**DIRECTIONS FOR THIS TASK**
Using the listing below, say how many of its lines hold "added". Offer nothing beyond the number.
************
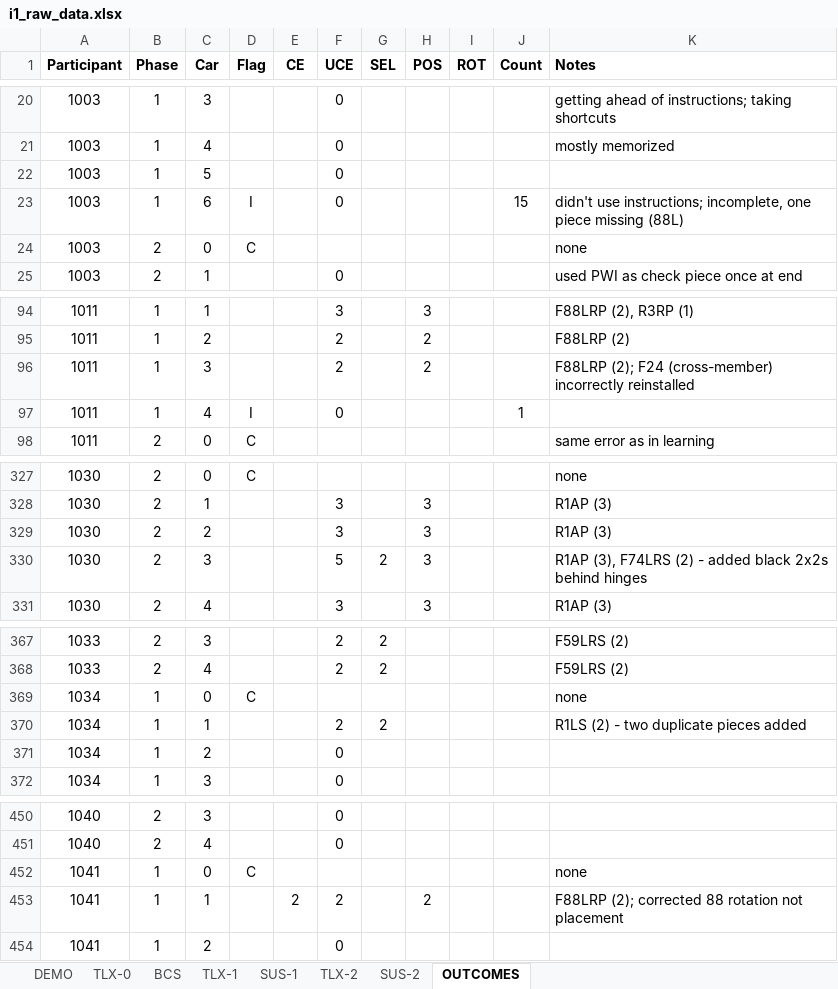
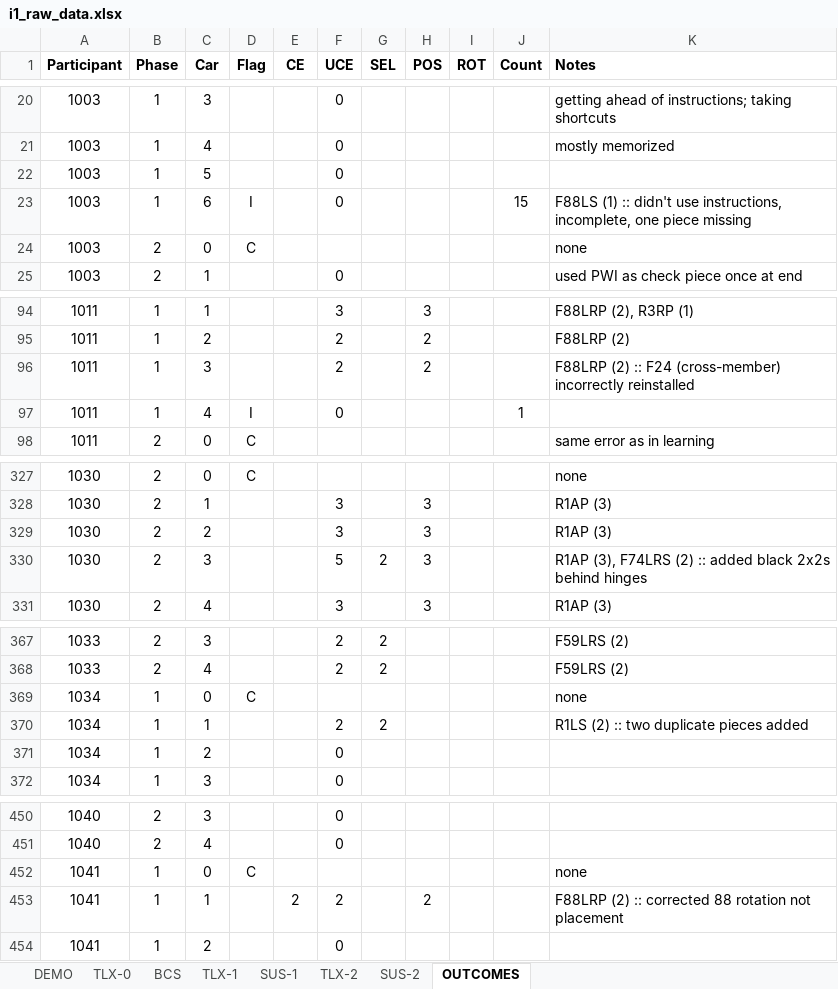
Before and after one commit to olearydj/au_diss, an Excel workbook: data/source/i1_raw_data.xlsx, sheet OUTCOMES, drawn as a sheet; only a part is shown, gaps mark what is left out; values as stored, in another font and other column widths than the file's, no borders; the diff covers the shown part only; the diff names each change by its address in the sheet, - before the commit and + after, or states it on an @@ line.

Commit message:
split outcome notes into comments and error codes

```diff
--- a/data/source/i1_raw_data.xlsx (sheet OUTCOMES)
+++ b/data/source/i1_raw_data.xlsx (sheet OUTCOMES)
-K23 (Notes): didn't use instructions; incomplete, one piece missing (88L)
+K23 (Notes): F88LS (1) :: didn't use instructions, incomplete, one piece missing
-K96 (Notes): F88LRP (2); F24 (cross-member)…
+K96 (Notes): F88LRP (2) :: F24 (cross-member)…
-K330 (Notes): …F74LRS (2) - added black…
+K330 (Notes): …F74LRS (2) :: added black…
-K370 (Notes): R1LS (2) - two duplicate pieces added
+K370 (Notes): R1LS (2) :: two duplicate pieces added
-K453 (Notes): F88LRP (2); corrected 88…
+K453 (Notes): F88LRP (2) :: corrected 88…
```
Also changed, not shown: 16 edited cells elsewhere in this sheet, 2 other files.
************
**RESPONSE TO THIS EXERCISE**
4